Various global deposits have produced black diamonds although not all were destined for the jeweler’s bench. Diamond mining’s glory days in Brazil’s 19th century and later in South Africa exposed awesome specimens that intrigued diamond aficionados. The treasures were quickly spirited away into private collections. Unattractive blackish rough that could not be successfully polished for jewelry was routinely classified as industrial-use carbonado.

The Story Behind the Stone: Vintage cut diamonds find a new fan base

Old Miners, Euros, Single Cuts, Rose Cuts and more...

Today in our era of hyper-personalized jewelry, it’s seems a bit counter intuitive to learn that antique and vintage jewels are more popular than ever. Once a consumer grasps the fact that most of these early pieces are indeed one of a kind, then respect is earned and the consumer is drawn into the experience of viewing these miniature works of art.

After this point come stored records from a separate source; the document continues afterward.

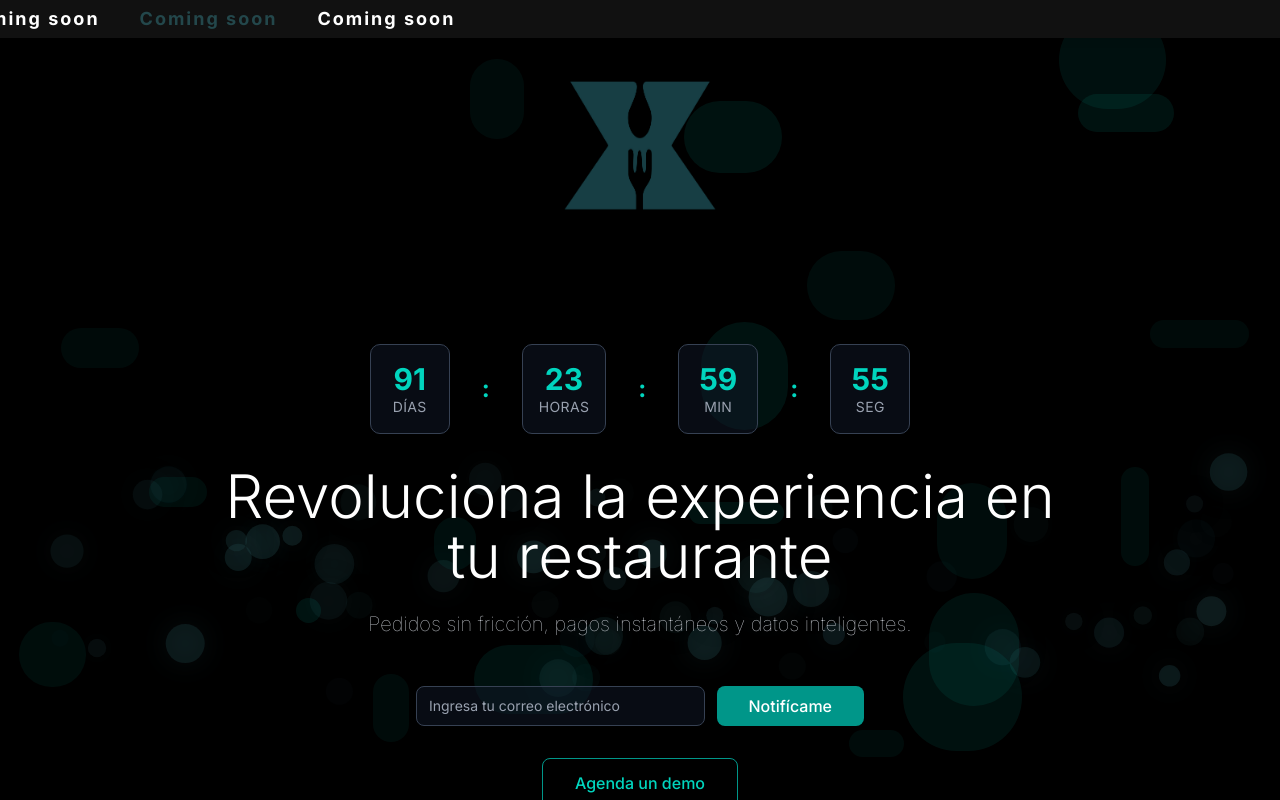
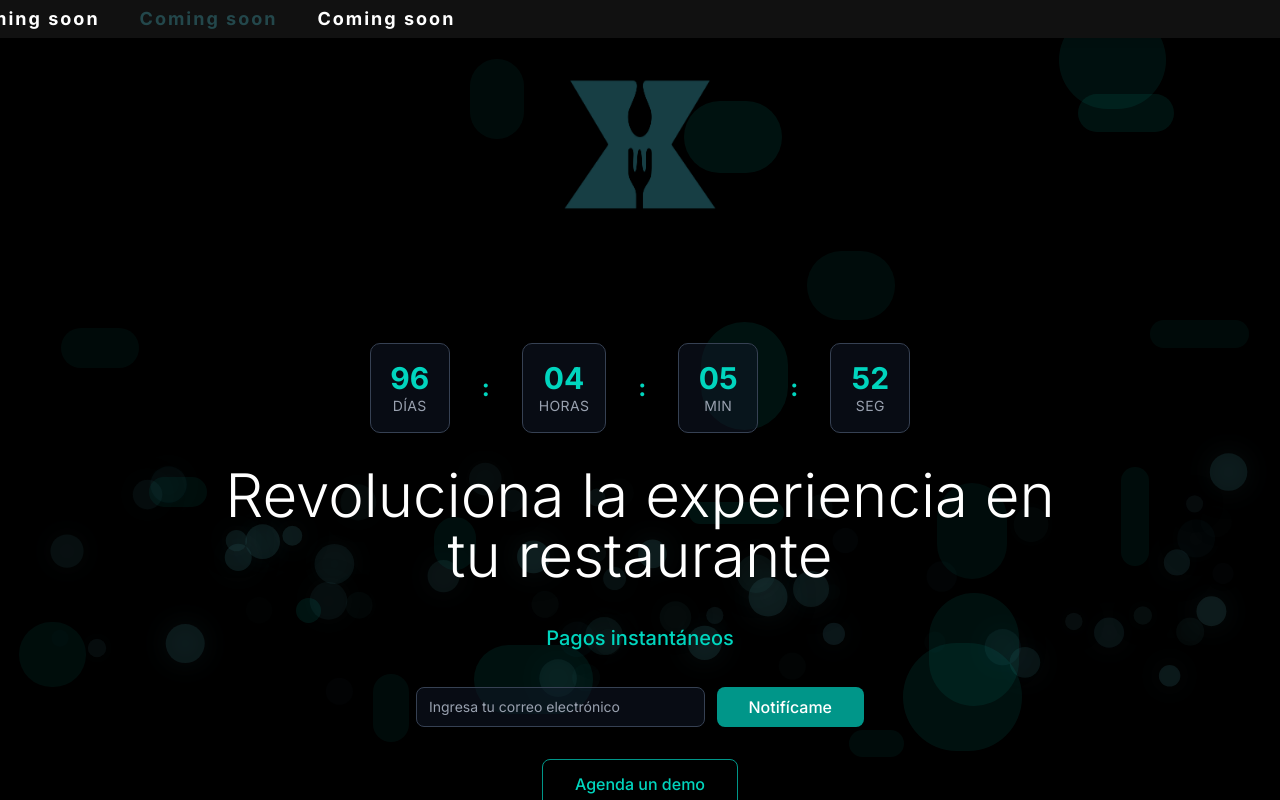
Before and after one commit to d4ger/xquisito, a Next.js app: page / in a window 1280 px wide. Built offline with nearby package versions, Linux system fonts and the light colour scheme.

Commit message:
countdown-timer fixed

```diff
--- a/app/page.tsx
+++ b/app/page.tsx
@@ -9,9 +9,16 @@ import { CountdownTimer } from "@/components/countdown-timer"
 import { EmailSignupForm } from "@/components/email-signup-form"
 import { AnimatedLogo } from "@/components/animated-logo"
 import { BackgroundElements } from "@/components/background-elements"
+import { RotatingText } from "@/components/rotating-text"
 
 export default function ComingSoonPage() {
   const [isDemoModalOpen, setIsDemoModalOpen] = useState(false)
+
+  const rotatingTexts = [
+    "Pedidos sin fricción",
+    "Pagos instantáneos",
+    "Datos inteligentes"
+  ]
 
   return (
     <div className="min-h-screen bg-black text-white relative overflow-hidden">
@@ -36,9 +43,14 @@ export default function ComingSoonPage() {
           Revoluciona la experiencia en tu restaurante
         </h1>
 
-        {/* Subtitle with animation */}
+        {/* Animated subtitle with rotating text */}
         <p className="text-base sm:text-lg md:text-xl font-thin text-gray-300 text-center mb-8 sm:mb-12 max-w-2xl opacity-0 translate-y-5 animate-fade-in-up animation-delay-1000 px-4 sm:px-0">
-          Pedidos sin fricción, pagos instantáneos y datos inteligentes.
+          <RotatingText
+            texts={rotatingTexts}
+            duration={700}
+            pauseDuration={2800}
+            className="text-teal-400 font-medium"
+          />
         </p>
 
         {/* Email signup form with animation */}
--- a/components/countdown-timer.tsx
+++ b/components/countdown-timer.tsx
@@ -17,9 +17,9 @@ export function CountdownTimer() {
     seconds: 0,
   })
 
-  // Calculate target date (3 months from now)
-  const targetDate = new Date()
-  targetDate.setMonth(targetDate.getMonth() + 3)
+  // Fecha fija para el lanzamiento - 3 meses desde ahora (ajusta según necesites)
+  // Cambia esta fecha a la fecha de lanzamiento real que desees
+  const targetDate = new Date('2025-09-30T00:00:00') // 30 de septiembre de 2025
 
   useEffect(() => {
     const timer = setInterval(() => {
@@ -39,7 +39,7 @@ export function CountdownTimer() {
     }, 1000)
 
     return () => clearInterval(timer)
-  }, [])
+  }, [targetDate])
 
   return (
     <div className="mb-6 sm:mb-8">
--- /dev/null
+++ b/components/rotating-text.tsx
@@ -0,0 +1,61 @@
+"use client"
+
+import { useState, useEffect } from "react"
+
+interface RotatingTextProps {
+  texts: string[]
+  className?: string
+  duration?: number
+  pauseDuration?: number
+}
+
+export function RotatingText({
+  texts,
+  className = "",
+  duration = 800,
+  pauseDuration = 2500
+}: RotatingTextProps) {
+  const [currentIndex, setCurrentIndex] = useState(0)
+  const [isVisible, setIsVisible] = useState(true)
+  const [isSliding, setIsSliding] = useState(false)
+
+  useEffect(() => {
+    const interval = setInterval(() => {
+      // Iniciar animación de salida
+      setIsVisible(false)
+      setIsSliding(true)
+
+      // Después de la animación de fade out, cambiar el texto
+      setTimeout(() => {
+        setCurrentIndex((prevIndex) => (prevIndex + 1) % texts.length)
+
+        // Breve pausa antes de mostrar el nuevo texto
+        setTimeout(() => {
+          setIsVisible(true)
+          setIsSliding(false)
+        }, 150)
+
+      }, duration / 2)
+
+    }, duration + pauseDuration)
+
+    return () => clearInterval(interval)
+  }, [texts.length, duration, pauseDuration])
+
+  return (
+    <span className="relative inline-block min-h-[1.5em] align-middle">
+      <span
+        className={`
+          absolute left-1/2 top-1/2 transform -translate-x-1/2 -translate-y-1/2
+          whitespace-nowrap
+          transition-all duration-500 ease-in-out
+          ${isVisible ? 'opacity-100 translate-y-0' : 'opacity-0 translate-y-2'}
+          ${isSliding ? 'scale-95' : 'scale-100'}
+          ${className}
+        `}
+      >
+        {texts[currentIndex]}
+      </span>
+    </span>
+  )
+}
```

The Story Behind the Stone: Mine to market - opal’s colorful journey

Precious opal has been holding fans spellbound for centuries. The gemstone is unique in more ways than its kaleidoscopic appearance. This stone is a hydrated amorphous form of silica and usually contains between 6 - 10% water by weight. It’s not unheard of for specimens to have up to 20% water, either.

  • Newsletter

  • Latest Post

  • Most Read

Columnist



Media Kit